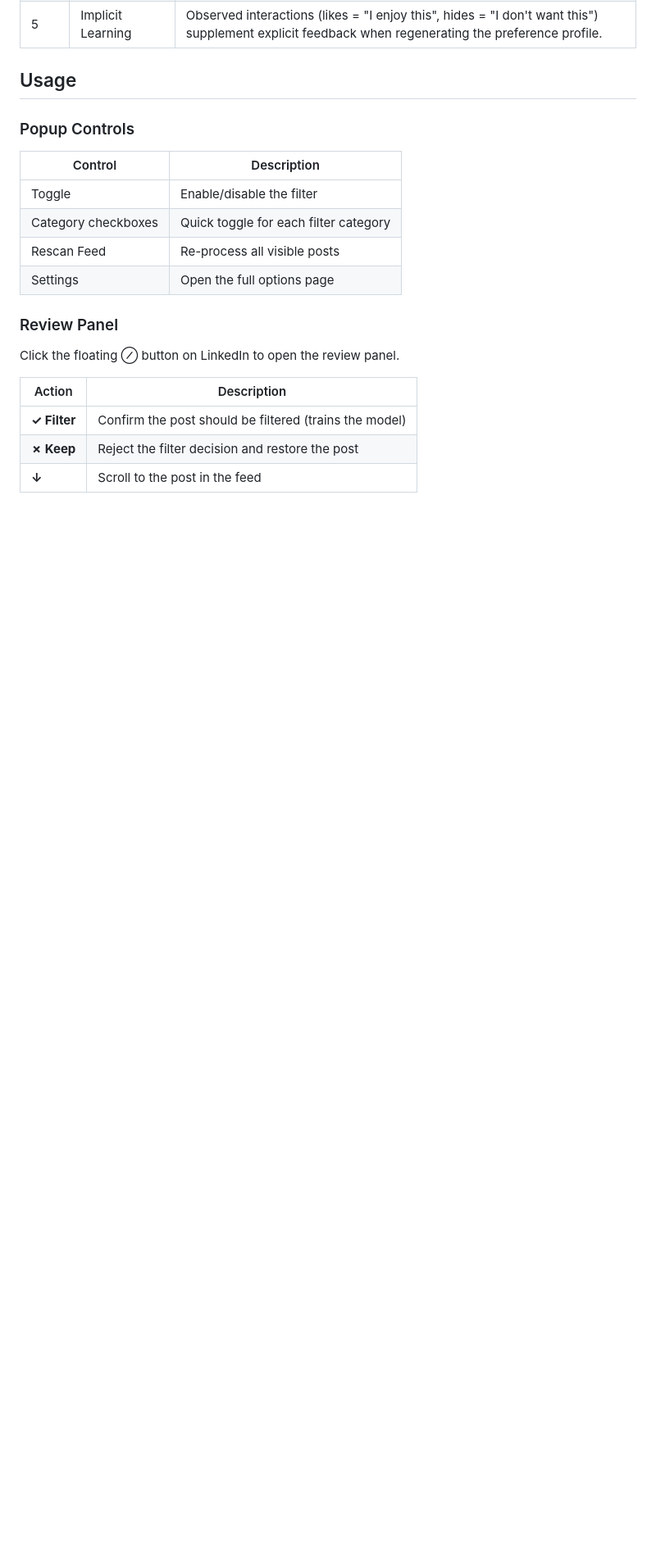
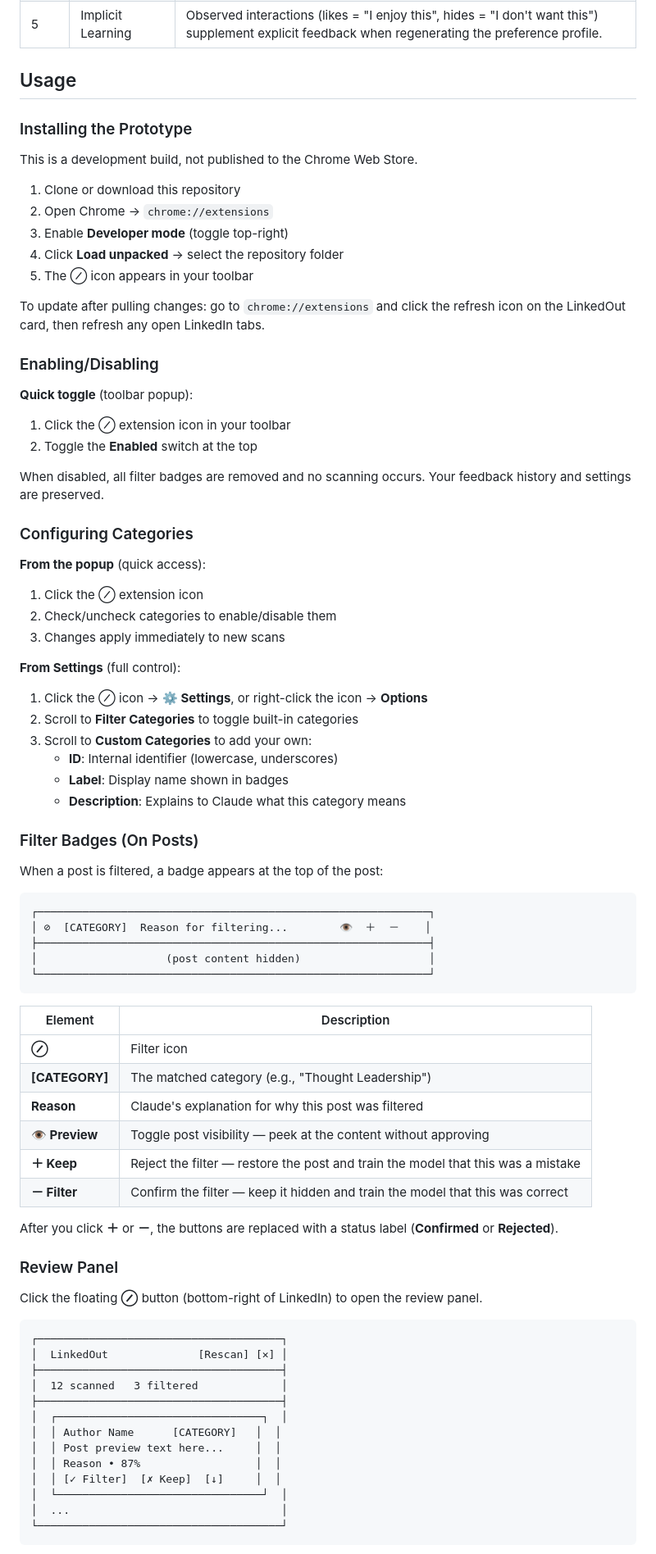
Before and after one commit to wkusnierczyk/linkedout, a Markdown page: README.md, the part around one of its changes. Shown at 82% size. Drawn GitHub-style; blank space fills up the shorter version.

````diff
--- a/README.md
+++ b/README.md
@@ -119,21 +103,81 @@ linkedin-post-filter/
 
 ## Usage
 
-### Popup Controls
+### Installing the Prototype
 
-| Control | Description |
-| --- | --- |
-| Toggle | Enable/disable the filter |
-| Category checkboxes | Quick toggle for each filter category |
-| Rescan Feed | Re-process all visible posts |
-| Settings | Open the full options page |
+This is a development build, not published to the Chrome Web Store.
+
+1. Clone or download this repository
+2. Open Chrome → `chrome://extensions`
+3. Enable **Developer mode** (toggle top-right)
+4. Click **Load unpacked** → select the repository folder
+5. The ⊘ icon appears in your toolbar
+
+To update after pulling changes: go to `chrome://extensions` and click the refresh icon on the LinkedOut card, then refresh any open LinkedIn tabs.
+
+### Enabling/Disabling
+
+**Quick toggle** (toolbar popup):
+1. Click the ⊘ extension icon in your toolbar
+2. Toggle the **Enabled** switch at the top
+
+When disabled, all filter badges are removed and no scanning occurs. Your feedback history and settings are preserved.
+
+### Configuring Categories
+
+**From the popup** (quick access):
+1. Click the ⊘ extension icon
+2. Check/uncheck categories to enable/disable them
+3. Changes apply immediately to new scans
+
+**From Settings** (full control):
+1. Click the ⊘ icon → **⚙ Settings**, or right-click the icon → **Options**
+2. Scroll to **Filter Categories** to toggle built-in categories
+3. Scroll to **Custom Categories** to add your own:
+   - **ID**: Internal identifier (lowercase, underscores)
+   - **Label**: Display name shown in badges
+   - **Description**: Explains to Claude what this category means
+
+### Filter Badges (On Posts)
+
+When a post is filtered, a badge appears at the top of the post:
+
+```
+┌─────────────────────────────────────────────────────────────┐
+│ ⊘  [CATEGORY]  Reason for filtering...        👁  ＋  －    │
+├─────────────────────────────────────────────────────────────┤
+│                    (post content hidden)                    │
+└─────────────────────────────────────────────────────────────┘
+```
+
+| Element | Description |
+|---------|-------------|
+| **⊘** | Filter icon |
+| **[CATEGORY]** | The matched category (e.g., "Thought Leadership") |
+| **Reason** | Claude's explanation for why this post was filtered |
+| **👁 Preview** | Toggle post visibility — peek at the content without approving |
+| **＋ Keep** | Reject the filter — restore the post and train the model that this was a mistake |
+| **－ Filter** | Confirm the filter — keep it hidden and train the model that this was correct |
+
+After you click **＋** or **－**, the buttons are replaced with a status label (**Confirmed** or **Rejected**).
 
 ### Review Panel
 
-Click the floating ⊘ button on LinkedIn to open the review panel.
+Click the floating **⊘** button (bottom-right of LinkedIn) to open the review panel.
 
-| Action | Description |
-| --- | --- |
-| **✓ Filter** | Confirm the post should be filtered (trains the model) |
-| **✗ Keep** | Reject the filter decision and restore the post |
-| **↓** | Scroll to the post in the feed |
+```
+┌──────────────────────────────────────┐
+│  LinkedOut              [Rescan] [✕] │
+├──────────────────────────────────────┤
+│  12 scanned   3 filtered             │
+├──────────────────────────────────────┤
+│  ┌────────────────────────────────┐  │
+│  │ Author Name      [CATEGORY]   │  │
+│  │ Post preview text here...     │  │
+│  │ Reason • 87%                  │  │
+│  │ [✓ Filter]  [✗ Keep]  [↓]     │  │
+│  └────────────────────────────────┘  │
+│  ...                                 │
+└──────────────────────────────────────┘
+```
+
````
Also changed, not shown: other parts of README.md (+45 -28 lines).
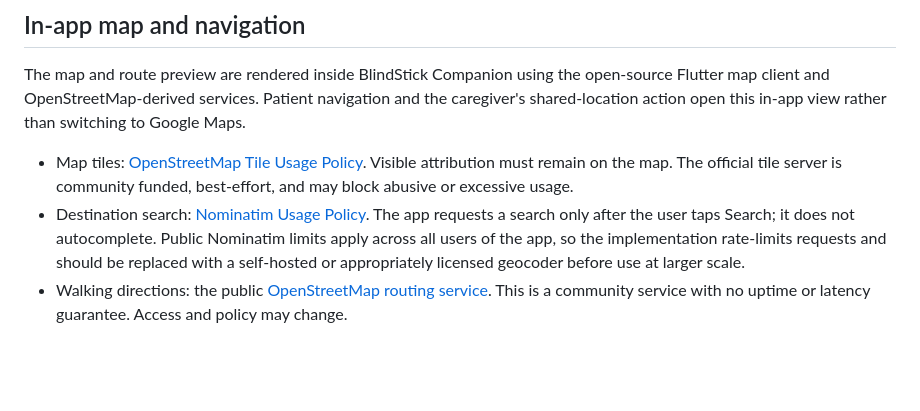
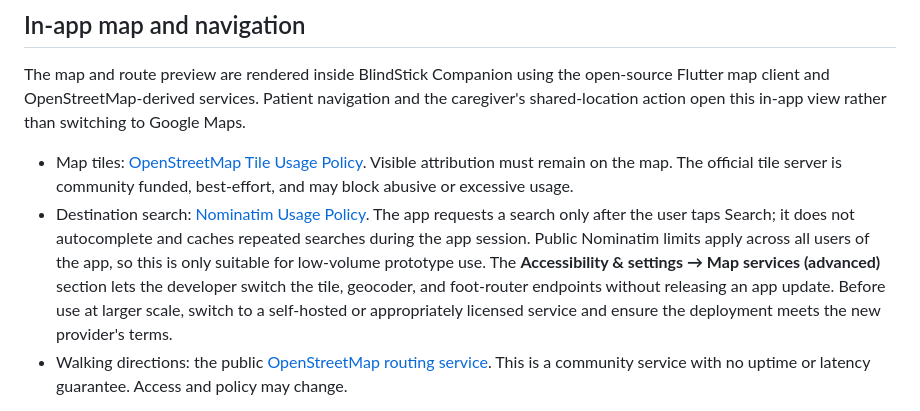
Before and after one commit to ShoninSelvaraj/Blind_Stick, a Markdown page: README.md, the part around the change. GitHub-like rendering; blank space fills up the shorter version.

Commit message:
Document switchable map service endpoints

```diff
--- a/README.md
+++ b/README.md
@@ -68,7 +68,7 @@ A patient can link at most two caregivers. A caregiver account can connect to on
 The map and route preview are rendered inside BlindStick Companion using the open-source Flutter map client and OpenStreetMap-derived services. Patient navigation and the caregiver's shared-location action open this in-app view rather than switching to Google Maps.
 
 - Map tiles: [OpenStreetMap Tile Usage Policy](https://operations.osmfoundation.org/policies/tiles/). Visible attribution must remain on the map. The official tile server is community funded, best-effort, and may block abusive or excessive usage.
-- Destination search: [Nominatim Usage Policy](https://operations.osmfoundation.org/policies/nominatim/). The app requests a search only after the user taps Search; it does not autocomplete. Public Nominatim limits apply across all users of the app, so the implementation rate-limits requests and should be replaced with a self-hosted or appropriately licensed geocoder before use at larger scale.
+- Destination search: [Nominatim Usage Policy](https://operations.osmfoundation.org/policies/nominatim/). The app requests a search only after the user taps Search; it does not autocomplete and caches repeated searches during the app session. Public Nominatim limits apply across all users of the app, so this is only suitable for low-volume prototype use. The **Accessibility & settings → Map services (advanced)** section lets the developer switch the tile, geocoder, and foot-router endpoints without releasing an app update. Before use at larger scale, switch to a self-hosted or appropriately licensed service and ensure the deployment meets the new provider's terms.
 - Walking directions: the public [OpenStreetMap routing service](https://routing.openstreetmap.de/). This is a community service with no uptime or latency guarantee. Access and policy may change.
 
 GPS, network availability and public map services can fail. Route instructions are approximate and are not proof that a road crossing, path, or obstacle is safe. **Do not rely on this prototype as the sole mobility aid.** Test routes with a sighted supervisor before field use, keep established mobility practices, and stop if the spoken location is uncertain. The app does not perform guaranteed off-route detection or automatic route recalculation.
```
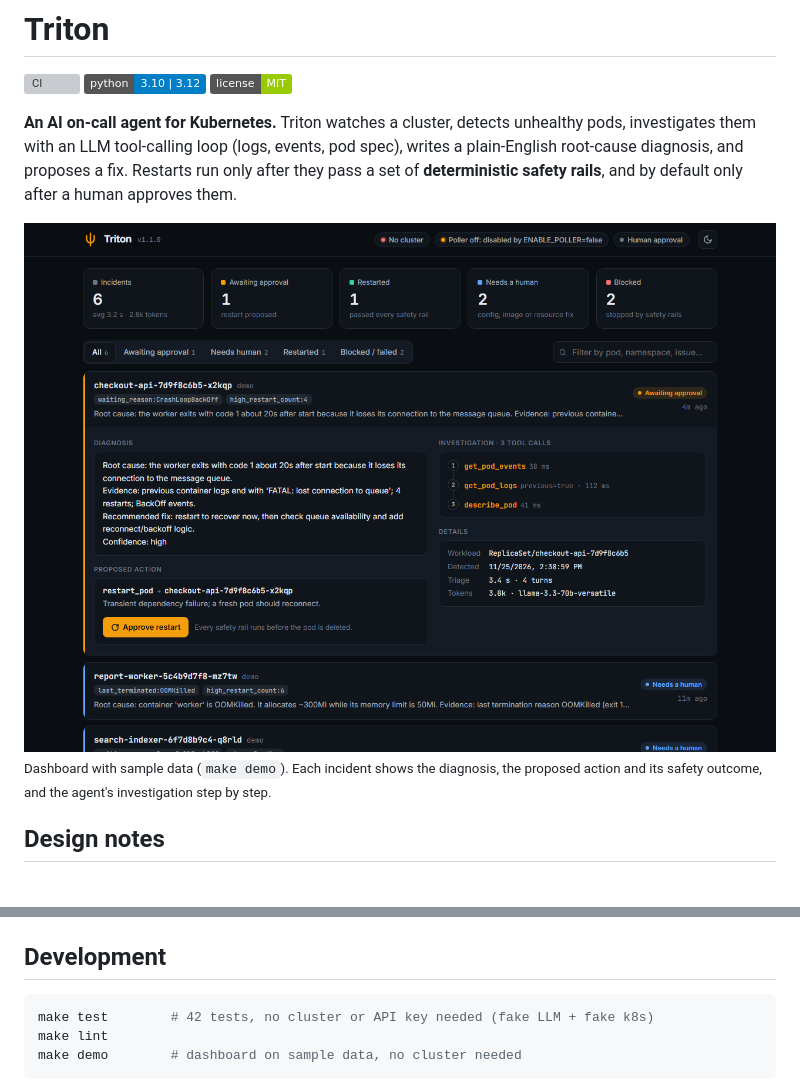
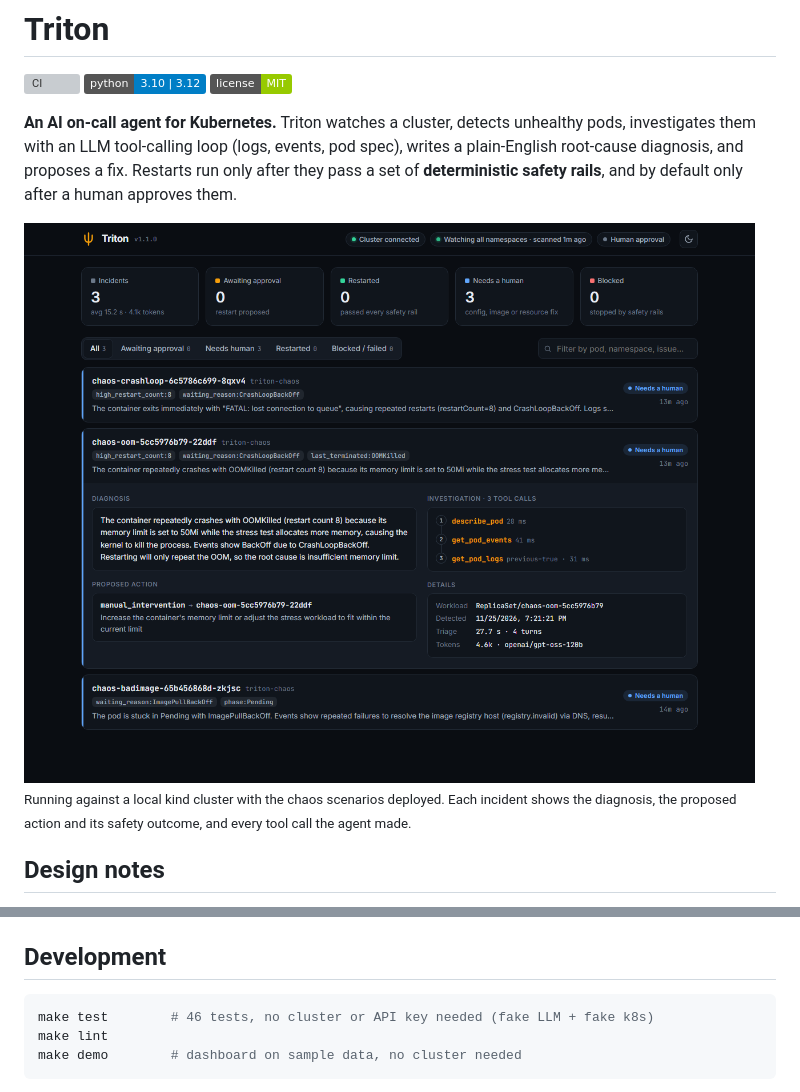
Before and after one commit to shellyco-code/Triton, a Markdown page: README.md, 2 parts joined by grey strips. Drawn GitHub-style; pictures changed too: docs/dashboard.png; badges without logos; grey boxes are pictures that could not be loaded.

````diff
--- a/README.md
+++ b/README.md
@@ -10,7 +10,7 @@ root-cause diagnosis, and proposes a fix. Restarts run only after they pass a se
 **deterministic safety rails**, and by default only after a human approves them.
 
 ![Triton dashboard](docs/dashboard.png)
-<sub>Dashboard with sample data (`make demo`). Each incident shows the diagnosis, the proposed action and its safety outcome, and the agent's investigation step by step.</sub>
+<sub>Running against a local kind cluster with the chaos scenarios deployed. Each incident shows the diagnosis, the proposed action and its safety outcome, and every tool call the agent made.</sub>
 
 ## Design notes
 
@@ -172,7 +199,7 @@ It can also run in CI through the manual **Agent evals** workflow (needs a `GROQ
 ## Development
 
 ```bash
-make test        # 42 tests, no cluster or API key needed (fake LLM + fake k8s)
+make test        # 46 tests, no cluster or API key needed (fake LLM + fake k8s)
 make lint
 make demo        # dashboard on sample data, no cluster needed
 ```
````
Also changed, not shown: other parts of README.md (+28 -1 lines), CHANGELOG.md (+12 -0 lines), 3 other files.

● Task details: With the pictures left out, return the listing above exactly as it stands.

● Completed task:
Before and after one commit to wkusnierczyk/linkedout, a Markdown page: README.md, the part around one of its changes. Shown at 82% size. Drawn GitHub-style; blank space fills up the shorter version.

````diff
--- a/README.md
+++ b/README.md
@@ -119,21 +103,81 @@ linkedin-post-filter/
 
 ## Usage
 
-### Popup Controls
+### Installing the Prototype
 
-| Control | Description |
-| --- | --- |
-| Toggle | Enable/disable the filter |
-| Category checkboxes | Quick toggle for each filter category |
-| Rescan Feed | Re-process all visible posts |
-| Settings | Open the full options page |
+This is a development build, not published to the Chrome Web Store.
+
+1. Clone or download this repository
+2. Open Chrome → `chrome://extensions`
+3. Enable **Developer mode** (toggle top-right)
+4. Click **Load unpacked** → select the repository folder
+5. The ⊘ icon appears in your toolbar
+
+To update after pulling changes: go to `chrome://extensions` and click the refresh icon on the LinkedOut card, then refresh any open LinkedIn tabs.
+
+### Enabling/Disabling
+
+**Quick toggle** (toolbar popup):
+1. Click the ⊘ extension icon in your toolbar
+2. Toggle the **Enabled** switch at the top
+
+When disabled, all filter badges are removed and no scanning occurs. Your feedback history and settings are preserved.
+
+### Configuring Categories
+
+**From the popup** (quick access):
+1. Click the ⊘ extension icon
+2. Check/uncheck categories to enable/disable them
+3. Changes apply immediately to new scans
+
+**From Settings** (full control):
+1. Click the ⊘ icon → **⚙ Settings**, or right-click the icon → **Options**
+2. Scroll to **Filter Categories** to toggle built-in categories
+3. Scroll to **Custom Categories** to add your own:
+   - **ID**: Internal identifier (lowercase, underscores)
+   - **Label**: Display name shown in badges
+   - **Description**: Explains to Claude what this category means
+
+### Filter Badges (On Posts)
+
+When a post is filtered, a badge appears at the top of the post:
+
+```
+┌─────────────────────────────────────────────────────────────┐
+│ ⊘  [CATEGORY]  Reason for filtering...        👁  ＋  －    │
+├─────────────────────────────────────────────────────────────┤
+│                    (post content hidden)                    │
+└─────────────────────────────────────────────────────────────┘
+```
+
+| Element | Description |
+|---------|-------------|
+| **⊘** | Filter icon |
+| **[CATEGORY]** | The matched category (e.g., "Thought Leadership") |
+| **Reason** | Claude's explanation for why this post was filtered |
+| **👁 Preview** | Toggle post visibility — peek at the content without approving |
+| **＋ Keep** | Reject the filter — restore the post and train the model that this was a mistake |
+| **－ Filter** | Confirm the filter — keep it hidden and train the model that this was correct |
+
+After you click **＋** or **－**, the buttons are replaced with a status label (**Confirmed** or **Rejected**).
 
 ### Review Panel
 
-Click the floating ⊘ button on LinkedIn to open the review panel.
+Click the floating **⊘** button (bottom-right of LinkedIn) to open the review panel.
 
-| Action | Description |
-| --- | --- |
-| **✓ Filter** | Confirm the post should be filtered (trains the model) |
-| **✗ Keep** | Reject the filter decision and restore the post |
-| **↓** | Scroll to the post in the feed |
+```
+┌──────────────────────────────────────┐
+│  LinkedOut              [Rescan] [✕] │
+├──────────────────────────────────────┤
+│  12 scanned   3 filtered             │
+├──────────────────────────────────────┤
+│  ┌────────────────────────────────┐  │
+│  │ Author Name      [CATEGORY]   │  │
+│  │ Post preview text here...     │  │
+│  │ Reason • 87%                  │  │
+│  │ [✓ Filter]  [✗ Keep]  [↓]     │  │
+│  └────────────────────────────────┘  │
+│  ...                                 │
+└──────────────────────────────────────┘
+```
+
````
Also changed, not shown: other parts of README.md (+45 -28 lines).
Before and after one commit to ShoninSelvaraj/Blind_Stick, a Markdown page: README.md, the part around the change. GitHub-like rendering; blank space fills up the shorter version.

Commit message:
Document switchable map service endpoints

```diff
--- a/README.md
+++ b/README.md
@@ -68,7 +68,7 @@ A patient can link at most two caregivers. A caregiver account can connect to on
 The map and route preview are rendered inside BlindStick Companion using the open-source Flutter map client and OpenStreetMap-derived services. Patient navigation and the caregiver's shared-location action open this in-app view rather than switching to Google Maps.
 
 - Map tiles: [OpenStreetMap Tile Usage Policy](https://operations.osmfoundation.org/policies/tiles/). Visible attribution must remain on the map. The official tile server is community funded, best-effort, and may block abusive or excessive usage.
-- Destination search: [Nominatim Usage Policy](https://operations.osmfoundation.org/policies/nominatim/). The app requests a search only after the user taps Search; it does not autocomplete. Public Nominatim limits apply across all users of the app, so the implementation rate-limits requests and should be replaced with a self-hosted or appropriately licensed geocoder before use at larger scale.
+- Destination search: [Nominatim Usage Policy](https://operations.osmfoundation.org/policies/nominatim/). The app requests a search only after the user taps Search; it does not autocomplete and caches repeated searches during the app session. Public Nominatim limits apply across all users of the app, so this is only suitable for low-volume prototype use. The **Accessibility & settings → Map services (advanced)** section lets the developer switch the tile, geocoder, and foot-router endpoints without releasing an app update. Before use at larger scale, switch to a self-hosted or appropriately licensed service and ensure the deployment meets the new provider's terms.
 - Walking directions: the public [OpenStreetMap routing service](https://routing.openstreetmap.de/). This is a community service with no uptime or latency guarantee. Access and policy may change.
 
 GPS, network availability and public map services can fail. Route instructions are approximate and are not proof that a road crossing, path, or obstacle is safe. **Do not rely on this prototype as the sole mobility aid.** Test routes with a sighted supervisor before field use, keep established mobility practices, and stop if the spoken location is uncertain. The app does not perform guaranteed off-route detection or automatic route recalculation.
```
Before and after one commit to shellyco-code/Triton, a Markdown page: README.md, 2 parts joined by grey strips. Drawn GitHub-style; pictures changed too: docs/dashboard.png; badges without logos; grey boxes are pictures that could not be loaded.

````diff
--- a/README.md
+++ b/README.md
@@ -10,7 +10,7 @@ root-cause diagnosis, and proposes a fix. Restarts run only after they pass a se
 **deterministic safety rails**, and by default only after a human approves them.
 
 ![Triton dashboard](docs/dashboard.png)
-<sub>Dashboard with sample data (`make demo`). Each incident shows the diagnosis, the proposed action and its safety outcome, and the agent's investigation step by step.</sub>
+<sub>Running against a local kind cluster with the chaos scenarios deployed. Each incident shows the diagnosis, the proposed action and its safety outcome, and every tool call the agent made.</sub>
 
 ## Design notes
 
@@ -172,7 +199,7 @@ It can also run in CI through the manual **Agent evals** workflow (needs a `GROQ
 ## Development
 
 ```bash
-make test        # 42 tests, no cluster or API key needed (fake LLM + fake k8s)
+make test        # 46 tests, no cluster or API key needed (fake LLM + fake k8s)
 make lint
 make demo        # dashboard on sample data, no cluster needed
 ```
````
Also changed, not shown: other parts of README.md (+28 -1 lines), CHANGELOG.md (+12 -0 lines), 3 other files.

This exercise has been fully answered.